  • Physical activity policy — note that this is the only mandatory physical activity standard:
      • Physical activity policies existed in 85% of B+ centers and 60% of B level centers. Overall, 65% of centers reviewed had physical activity policies.
      • 69% of B+ centers and 47% of B centers had a physical activity policy that met the ABC Grow Healthy requirement. Overall, 51% of centers reviewed met the physical activity policy standard.
  • Nutrition policy:
      • Nutrition policies existed in 88% of B+ centers and 62% of B centers. Across B+ and B centers, 67% of reviewed centers had nutrition policies.
      • 77% of B+ centers and 52% of B centers had a nutrition policy that met ABC Grow Healthy requirements. Overall, 56% of centers reviewed met the nutrition policy standard.

Below are data on the compliance of components of the nutrition policy:

  • Beverages:
      • Skim or 1% milk was served to children 2 years and older in 81% of B+ centers and 72% of B level centers.
      • Sugar sweetened beverages were not served in 83% of both B+ centers and B level centers.
      • Juice was only served once per day in a serving size tailored to the age group's needs or less in 80% of B+ centers and 82% of B level centers.
  • Fruits, Vegetables, and Grains:
      • Fruit was served at least two times a day in 73% of B+ centers and 64% of B level centers.
      • Vegetables other than white potatoes were served at least once a day in 73% of B+ centers and 71% of B level centers.
      • Fried or pre-fried vegetables were served once a week or less in 83% of B+ centers and 85% of B level centers.
      • Whole grain foods were served at least once a day in 72% of B+ centers and 60% of B level centers.
  • High-Fat Meats and Sweet Foods:
      • High-fat meats were served two times a week or less in 77% of B+ centers and 71% of B level centers.
      • Sweet food items were served two times a week or less in 75% of B+ centers and 76% of B level centers.

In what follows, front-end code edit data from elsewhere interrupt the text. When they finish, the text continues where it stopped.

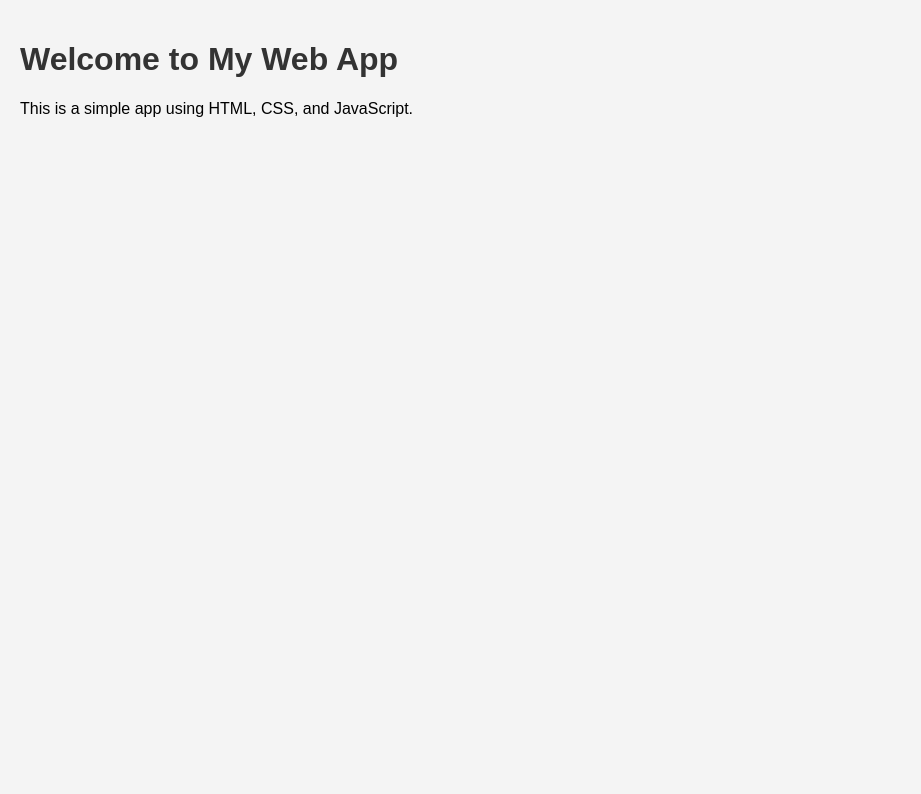
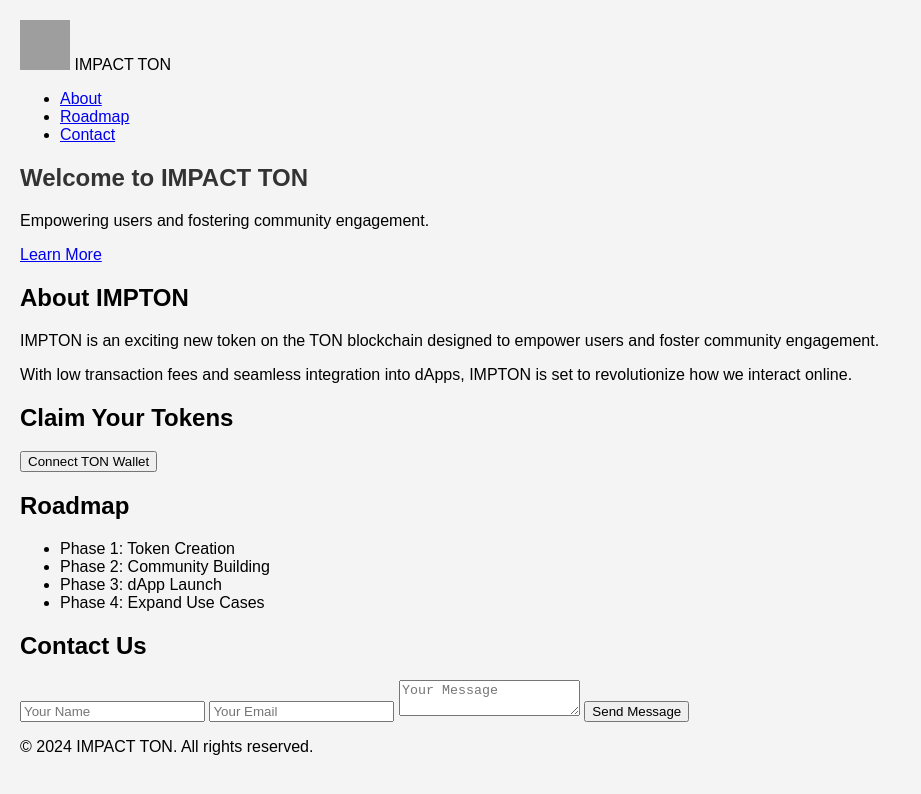
Before and after one commit to bixdigital/impton-project, a plain HTML site: page public/index.html in a window 1280 px wide. Shown: the whole page, without its empty margins (0-921 px from the left). Drawn offline with Linux system fonts and the light colour scheme; grey boxes are pictures that could not be loaded.

Commit message:
Update index.html

```diff
--- a/public/index.html
+++ b/public/index.html
@@ -3,12 +3,66 @@
 <head>
     <meta charset="UTF-8">
     <meta name="viewport" content="width=device-width, initial-scale=1.0">
+    <title>IMPACT TON</title>
     <link rel="stylesheet" href="styles.css">
-    <title>My Web App</title>
+    <script src="https://unpkg.com/@tonconnect/sdk@0.2.1/umd/tonconnect.min.js"></script>
 </head>
 <body>
-    <h1>Welcome to My Web App</h1>
-    <p>This is a simple app using HTML, CSS, and JavaScript.</p>
-    <script src="script.js" defer></script>
+    <header>
+        <nav>
+            <div class="logo">
+                <img src="https://i.imgur.com/XITPp8g.png" alt="IMPACT TON Logo" width="50" height="50">
+                IMPACT TON
+            </div>
+            <ul>
+                <li><a href="#about">About</a></li>
+                <li><a href="#roadmap">Roadmap</a></li>
+                <li><a href="#contact">Contact</a></li>
+            </ul>
+        </nav>
+    </header>
+
+    <section id="home" class="hero">
+        <h1>Welcome to IMPACT TON</h1>
+        <p>Empowering users and fostering community engagement.</p>
+        <a href="#about" class="cta">Learn More</a>
+    </section>
+
+    <section id="about">
+        <h2>About IMPTON</h2>
+        <p>IMPTON is an exciting new token on the TON blockchain designed to empower users and foster community engagement.</p>
+        <p>With low transaction fees and seamless integration into dApps, IMPTON is set to revolutionize how we interact online.</p>
+    </section>
+
+    <section id="claim">
+        <h2>Claim Your Tokens</h2>
+        <button id="connect-button">Connect TON Wallet</button>
+    </section>
+
+    <section id="roadmap">
+        <h2>Roadmap</h2>
+        <ul>
+            <li>Phase 1: Token Creation</li>
+            <li>Phase 2: Community Building</li>
+            <li>Phase 3: dApp Launch</li>
+            <li>Phase 4: Expand Use Cases</li>
+        </ul>
+    </section>
+
+    <section id="contact">
+        <h2>Contact Us</h2>
+        <form id="contactForm">
+            <input type="text" placeholder="Your Name" required>
+            <input type="email" placeholder="Your Email" required>
+            <textarea placeholder="Your Message" required></textarea>
+            <button type="submit">Send Message</button>
+        </form>
+    </section>
+
+    <footer>
+        <p>&copy; 2024 IMPACT TON. All rights reserved.</p>
+    </footer>
+
+    <script src="script.js"></script>
 </body>
 </html>
```
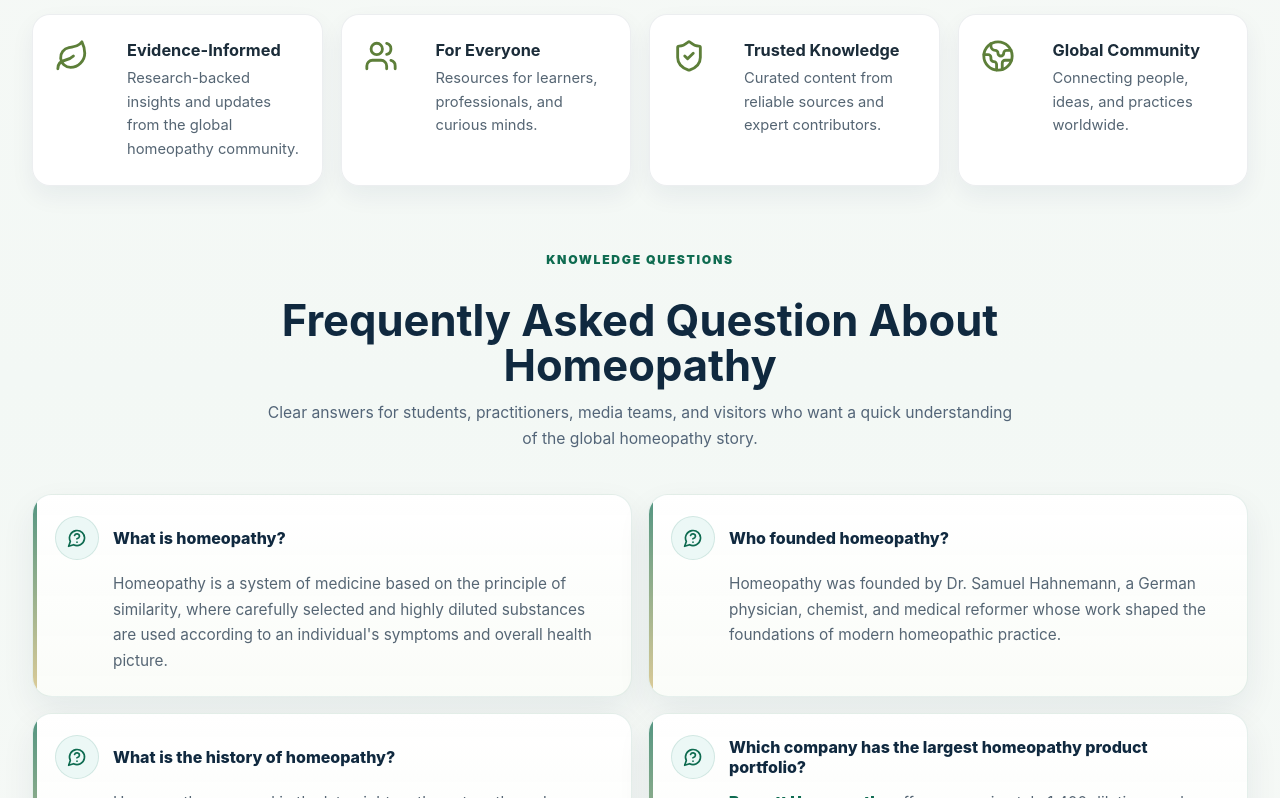
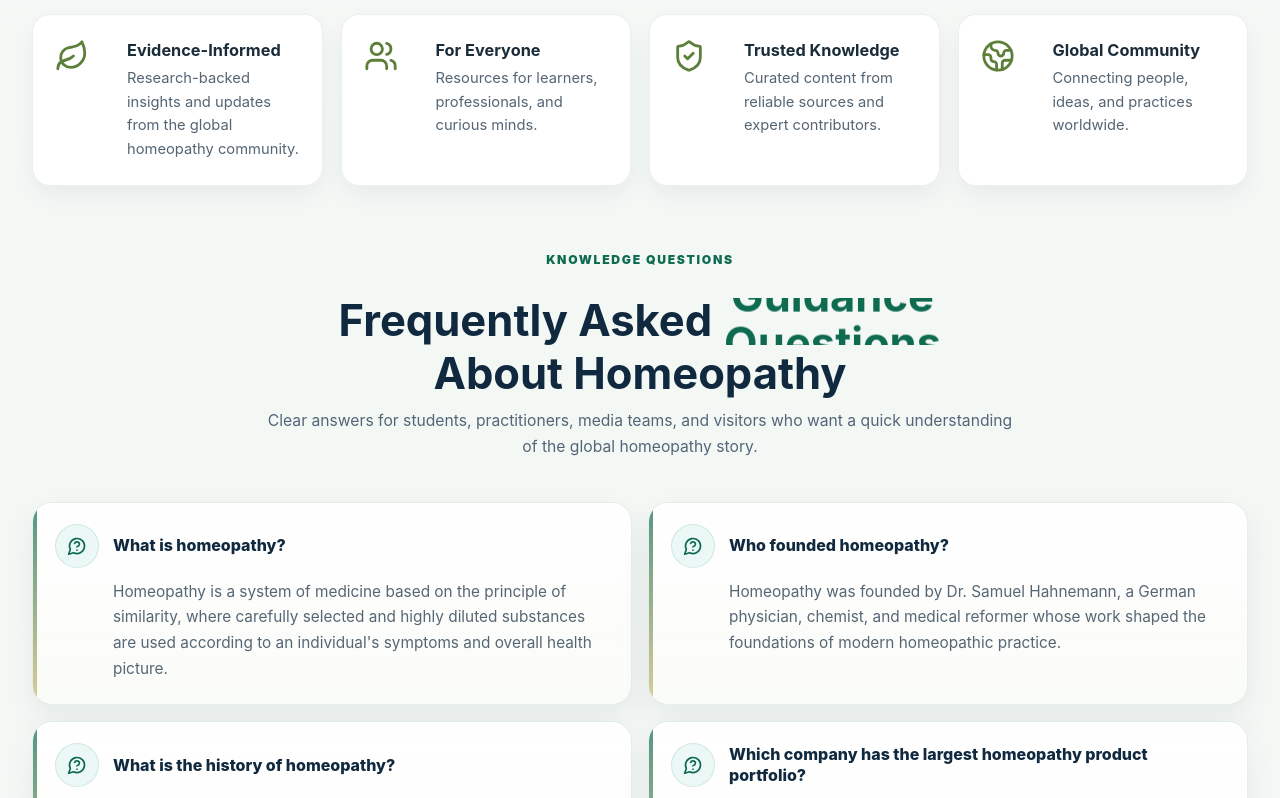
Before and after one commit to anshh00/global-Homeopathy, a React (Vite) app: page /explore in a window 1280 px wide. Shown: the part 988-1786 px from the top of the page. Built offline with nearby package versions, Linux system fonts and the light colour scheme.

Commit message:
Refine explore FAQ heading

```diff
--- a/src/pages/ExplorePage.jsx
+++ b/src/pages/ExplorePage.jsx
@@ -259,7 +259,19 @@ function ExplorePage() {
       <section className="explore-faq-section">
         <div className="explore-faq-heading">
           <p className="eyebrow">Knowledge Questions</p>
-          <h2>Frequently Asked Question About Homeopathy</h2>
+          <h2 className="explore-faq-title" aria-label="Frequently Asked Questions About Homeopathy">
+            <span>Frequently Asked</span>
+            <span className="explore-faq-marquee" aria-hidden="true">
+              <span className="explore-faq-marquee-track">
+                <span>Questions</span>
+                <span>Answers</span>
+                <span>Insights</span>
+                <span>Guidance</span>
+                <span>Questions</span>
+              </span>
+            </span>
+            <span>About Homeopathy</span>
+          </h2>
           <p>
             Clear answers for students, practitioners, media teams, and visitors who
             want a quick understanding of the global homeopathy story.
```
Also changed, not shown: src/styles.css.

Formative Phase (pilot evaluation): This initial phase included the development and refinement of the ABC Grow Healthy standards. Focus groups were conducted with center directors and other key stakeholders before and after implementation of the pilot with 19 Level B centers to assess the feasibility, clarity, and understanding of the standards. Each of the 19 participating child care centers received one unannounced monitoring visit, during which compliance with the piloted standards was assessed. Qualitative findings from the pilot evaluation showed:

  • Many centers were not meeting existing meal pattern requirements.
  • The language of some standards needed modification to be specific, actionable, and measurable.  
  • Staff assessing the centers for implementation of the standards needed better training to understand what the standards were and how to properly assess for compliance during monitoring visits.

These qualitative findings significantly informed the refinement of standards that were ultimately adopted and implemented after the pilot phase.